> [Action item]: Restate every line below word for word, but drop each picture.

━━━━━━━━━━

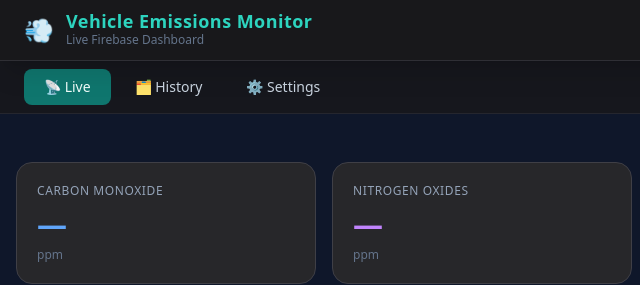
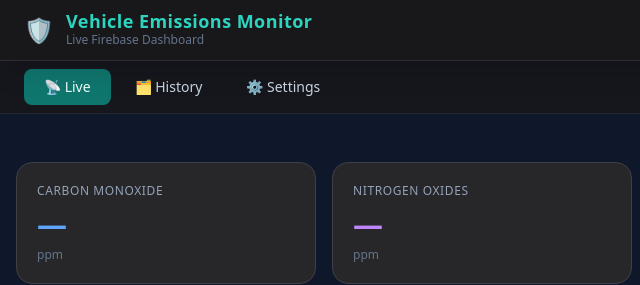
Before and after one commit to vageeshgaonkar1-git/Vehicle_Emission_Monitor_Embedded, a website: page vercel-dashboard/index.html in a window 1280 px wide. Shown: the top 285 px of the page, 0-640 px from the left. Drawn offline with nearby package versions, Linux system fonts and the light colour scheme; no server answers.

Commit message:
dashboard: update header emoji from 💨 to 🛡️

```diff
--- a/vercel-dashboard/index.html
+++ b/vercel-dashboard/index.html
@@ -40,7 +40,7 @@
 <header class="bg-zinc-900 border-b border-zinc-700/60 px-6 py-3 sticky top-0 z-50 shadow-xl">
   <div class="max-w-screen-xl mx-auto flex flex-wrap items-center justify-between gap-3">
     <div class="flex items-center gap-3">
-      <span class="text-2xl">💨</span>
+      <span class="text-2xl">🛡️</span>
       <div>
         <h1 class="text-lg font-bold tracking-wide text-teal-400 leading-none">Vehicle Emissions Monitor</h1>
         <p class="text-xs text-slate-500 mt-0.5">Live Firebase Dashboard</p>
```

━━━━━━━━━━

> [Written answer]:
Before and after one commit to vageeshgaonkar1-git/Vehicle_Emission_Monitor_Embedded, a website: page vercel-dashboard/index.html in a window 1280 px wide. Shown: the top 285 px of the page, 0-640 px from the left. Drawn offline with nearby package versions, Linux system fonts and the light colour scheme; no server answers.

Commit message:
dashboard: update header emoji from 💨 to 🛡️

```diff
--- a/vercel-dashboard/index.html
+++ b/vercel-dashboard/index.html
@@ -40,7 +40,7 @@
 <header class="bg-zinc-900 border-b border-zinc-700/60 px-6 py-3 sticky top-0 z-50 shadow-xl">
   <div class="max-w-screen-xl mx-auto flex flex-wrap items-center justify-between gap-3">
     <div class="flex items-center gap-3">
-      <span class="text-2xl">💨</span>
+      <span class="text-2xl">🛡️</span>
       <div>
         <h1 class="text-lg font-bold tracking-wide text-teal-400 leading-none">Vehicle Emissions Monitor</h1>
         <p class="text-xs text-slate-500 mt-0.5">Live Firebase Dashboard</p>
```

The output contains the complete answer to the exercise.